A few months back I started to use Twitter in earnest. (Before that, I only ever tweeted that I was updating Twitter, but some serious people started to follow my tweets and the joke wore thin).
I have to confess, I still don't know why I should Tweet. I do it because I feel a need to be involved with new media and it's there and it doesn't take up much time. However, I don't derive great pleasure from it and it hasn't altered the way I behave... at least, nothing like as much as Digg, Facebook, Delicious, iGoogle and other social media did. Things got easier when I started to use Tweetdeck instead of Twitter's web interface. Pretty soon I intend to download a solution to my mobile device, so that I can take snaps, post them to Twitpic or Flickr and I guess it would be easier still if I used some software to automate Tweets like Guy Kawasaki and other ueber-Twitterers seem to, but that doesn't feel right to me.

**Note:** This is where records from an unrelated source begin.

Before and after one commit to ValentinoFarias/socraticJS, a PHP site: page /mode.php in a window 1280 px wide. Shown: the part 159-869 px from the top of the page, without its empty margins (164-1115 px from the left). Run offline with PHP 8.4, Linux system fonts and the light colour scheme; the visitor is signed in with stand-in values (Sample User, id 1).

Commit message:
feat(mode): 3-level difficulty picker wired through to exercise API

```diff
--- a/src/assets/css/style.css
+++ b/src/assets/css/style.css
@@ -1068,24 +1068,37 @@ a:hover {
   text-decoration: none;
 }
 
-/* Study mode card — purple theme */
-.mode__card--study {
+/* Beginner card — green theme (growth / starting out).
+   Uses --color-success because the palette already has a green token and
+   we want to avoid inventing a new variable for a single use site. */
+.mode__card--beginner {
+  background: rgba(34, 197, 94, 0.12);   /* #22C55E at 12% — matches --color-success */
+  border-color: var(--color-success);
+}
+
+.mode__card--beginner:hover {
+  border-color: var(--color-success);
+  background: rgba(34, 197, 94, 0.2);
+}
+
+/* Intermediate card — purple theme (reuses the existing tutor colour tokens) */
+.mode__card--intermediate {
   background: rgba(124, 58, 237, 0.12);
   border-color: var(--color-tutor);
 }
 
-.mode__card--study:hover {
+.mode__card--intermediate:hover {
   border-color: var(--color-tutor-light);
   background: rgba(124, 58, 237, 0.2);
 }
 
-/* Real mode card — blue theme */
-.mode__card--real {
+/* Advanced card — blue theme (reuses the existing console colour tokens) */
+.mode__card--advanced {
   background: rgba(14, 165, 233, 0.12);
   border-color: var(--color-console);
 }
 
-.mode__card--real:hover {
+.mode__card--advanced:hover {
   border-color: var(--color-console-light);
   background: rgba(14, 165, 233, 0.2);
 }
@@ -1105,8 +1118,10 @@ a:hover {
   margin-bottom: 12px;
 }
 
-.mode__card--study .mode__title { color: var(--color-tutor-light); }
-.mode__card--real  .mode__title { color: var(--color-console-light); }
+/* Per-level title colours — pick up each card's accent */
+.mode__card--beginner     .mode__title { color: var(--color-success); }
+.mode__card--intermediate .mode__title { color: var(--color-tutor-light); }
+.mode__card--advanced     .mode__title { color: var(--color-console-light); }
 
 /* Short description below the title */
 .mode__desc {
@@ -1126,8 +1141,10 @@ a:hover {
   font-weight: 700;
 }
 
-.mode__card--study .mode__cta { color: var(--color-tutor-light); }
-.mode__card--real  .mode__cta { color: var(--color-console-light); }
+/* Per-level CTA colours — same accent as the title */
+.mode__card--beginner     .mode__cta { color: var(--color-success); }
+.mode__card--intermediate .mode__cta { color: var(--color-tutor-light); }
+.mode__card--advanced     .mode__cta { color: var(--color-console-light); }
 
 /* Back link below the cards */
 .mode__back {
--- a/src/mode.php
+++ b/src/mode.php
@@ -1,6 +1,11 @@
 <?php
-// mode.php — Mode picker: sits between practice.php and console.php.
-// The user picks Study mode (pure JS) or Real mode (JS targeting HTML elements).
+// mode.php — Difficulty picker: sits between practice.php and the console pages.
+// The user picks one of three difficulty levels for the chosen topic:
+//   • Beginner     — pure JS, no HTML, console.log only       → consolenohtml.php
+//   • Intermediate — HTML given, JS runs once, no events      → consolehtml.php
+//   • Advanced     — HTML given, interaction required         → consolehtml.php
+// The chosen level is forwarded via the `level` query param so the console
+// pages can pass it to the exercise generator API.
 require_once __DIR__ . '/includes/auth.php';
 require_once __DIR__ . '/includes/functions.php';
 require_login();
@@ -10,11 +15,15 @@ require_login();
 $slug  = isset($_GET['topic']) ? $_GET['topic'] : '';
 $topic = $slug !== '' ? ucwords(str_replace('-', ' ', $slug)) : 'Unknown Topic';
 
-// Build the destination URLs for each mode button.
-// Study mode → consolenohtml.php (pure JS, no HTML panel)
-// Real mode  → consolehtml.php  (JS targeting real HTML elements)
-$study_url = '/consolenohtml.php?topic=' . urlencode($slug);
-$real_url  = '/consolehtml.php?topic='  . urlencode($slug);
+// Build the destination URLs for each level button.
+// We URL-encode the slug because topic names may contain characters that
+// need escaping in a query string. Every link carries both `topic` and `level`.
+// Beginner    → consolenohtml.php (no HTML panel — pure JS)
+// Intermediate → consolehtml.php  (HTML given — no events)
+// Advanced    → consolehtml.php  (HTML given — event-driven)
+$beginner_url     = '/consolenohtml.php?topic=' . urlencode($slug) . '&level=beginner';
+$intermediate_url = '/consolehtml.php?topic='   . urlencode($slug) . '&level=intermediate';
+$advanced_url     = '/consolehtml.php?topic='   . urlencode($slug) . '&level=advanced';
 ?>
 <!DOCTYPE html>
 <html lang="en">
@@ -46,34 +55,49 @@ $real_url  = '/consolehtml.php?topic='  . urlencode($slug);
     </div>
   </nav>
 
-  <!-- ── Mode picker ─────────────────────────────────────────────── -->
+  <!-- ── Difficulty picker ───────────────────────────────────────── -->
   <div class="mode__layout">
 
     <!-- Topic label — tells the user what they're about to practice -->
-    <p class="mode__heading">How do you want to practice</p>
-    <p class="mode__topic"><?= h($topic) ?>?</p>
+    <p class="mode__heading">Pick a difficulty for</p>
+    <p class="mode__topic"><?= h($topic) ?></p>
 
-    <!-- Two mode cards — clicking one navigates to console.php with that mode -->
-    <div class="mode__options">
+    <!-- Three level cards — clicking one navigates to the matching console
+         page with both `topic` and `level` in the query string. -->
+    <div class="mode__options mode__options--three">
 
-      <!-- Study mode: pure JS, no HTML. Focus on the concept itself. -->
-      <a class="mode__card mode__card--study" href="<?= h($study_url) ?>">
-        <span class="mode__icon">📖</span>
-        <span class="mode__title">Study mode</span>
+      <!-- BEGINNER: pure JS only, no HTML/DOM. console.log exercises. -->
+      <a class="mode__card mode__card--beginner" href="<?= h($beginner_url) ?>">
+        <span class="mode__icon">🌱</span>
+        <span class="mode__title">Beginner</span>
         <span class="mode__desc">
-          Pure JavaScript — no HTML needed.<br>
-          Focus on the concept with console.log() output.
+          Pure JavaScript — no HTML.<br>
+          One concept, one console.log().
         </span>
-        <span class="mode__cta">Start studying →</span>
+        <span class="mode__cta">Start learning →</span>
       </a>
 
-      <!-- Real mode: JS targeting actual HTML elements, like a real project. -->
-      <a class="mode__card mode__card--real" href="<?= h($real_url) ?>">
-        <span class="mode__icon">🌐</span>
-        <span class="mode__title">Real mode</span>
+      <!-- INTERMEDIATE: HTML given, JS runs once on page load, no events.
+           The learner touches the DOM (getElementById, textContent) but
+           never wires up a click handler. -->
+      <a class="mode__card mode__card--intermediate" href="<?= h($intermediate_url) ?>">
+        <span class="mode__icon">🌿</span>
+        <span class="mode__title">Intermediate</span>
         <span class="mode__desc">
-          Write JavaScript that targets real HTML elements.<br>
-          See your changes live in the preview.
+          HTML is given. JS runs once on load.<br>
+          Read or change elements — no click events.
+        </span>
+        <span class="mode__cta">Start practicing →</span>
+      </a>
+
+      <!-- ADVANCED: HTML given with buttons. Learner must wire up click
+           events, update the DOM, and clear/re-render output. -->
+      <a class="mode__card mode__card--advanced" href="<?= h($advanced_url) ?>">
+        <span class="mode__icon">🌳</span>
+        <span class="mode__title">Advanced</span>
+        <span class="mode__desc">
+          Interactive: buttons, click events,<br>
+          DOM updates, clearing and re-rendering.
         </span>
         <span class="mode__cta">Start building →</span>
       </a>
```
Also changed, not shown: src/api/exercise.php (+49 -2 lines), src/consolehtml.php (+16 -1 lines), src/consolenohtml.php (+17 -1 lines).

More experienced Twitterers, like my colleague Jeremiah, have spent time to work out how firms can use the medium to engage with customers and promote their brands.
I can't resist commenting on another piece of news related to maps ...
Google launched it's StreetView tool for London today. I remember when this happened in Tokyo. Perhaps Google's following me...
So what's new?
I noticed that Google has already blurred the faces of the people that are in view on this tool. The fact that Google showed people's faces when StreetView launched in Japan sparked a backlash and demands for greater respect for the privacy of individuals.
Last week I received a briefing from the mobile technology vendor Service2Media. They were pretty excited to tell me about the mobile solutions they're creating for CNN, De Telegraaf and other media companies. They've also been working on travel solutions and launched a new service with the Dutch National railways today -- Reisplanner Xtra:
If you've lived in Japan and used Navitime, this kind of location aware, intelligent travel solution will be pretty familiar. However, it seems that ReisPlanner Xtra is the first mobile widget able to display context-aware travel information in Europe. Pretty soon, I predict that European consumers will start to expect this kind of intelligent, context-aware support on the device in their pockets from their banks, travel companies, news sources, social networks etc.
I want a version of this application for the UK - but it will need to incorporate some extra information to be useful:
(1) How to get the cheapest ticket - notoriously complicated here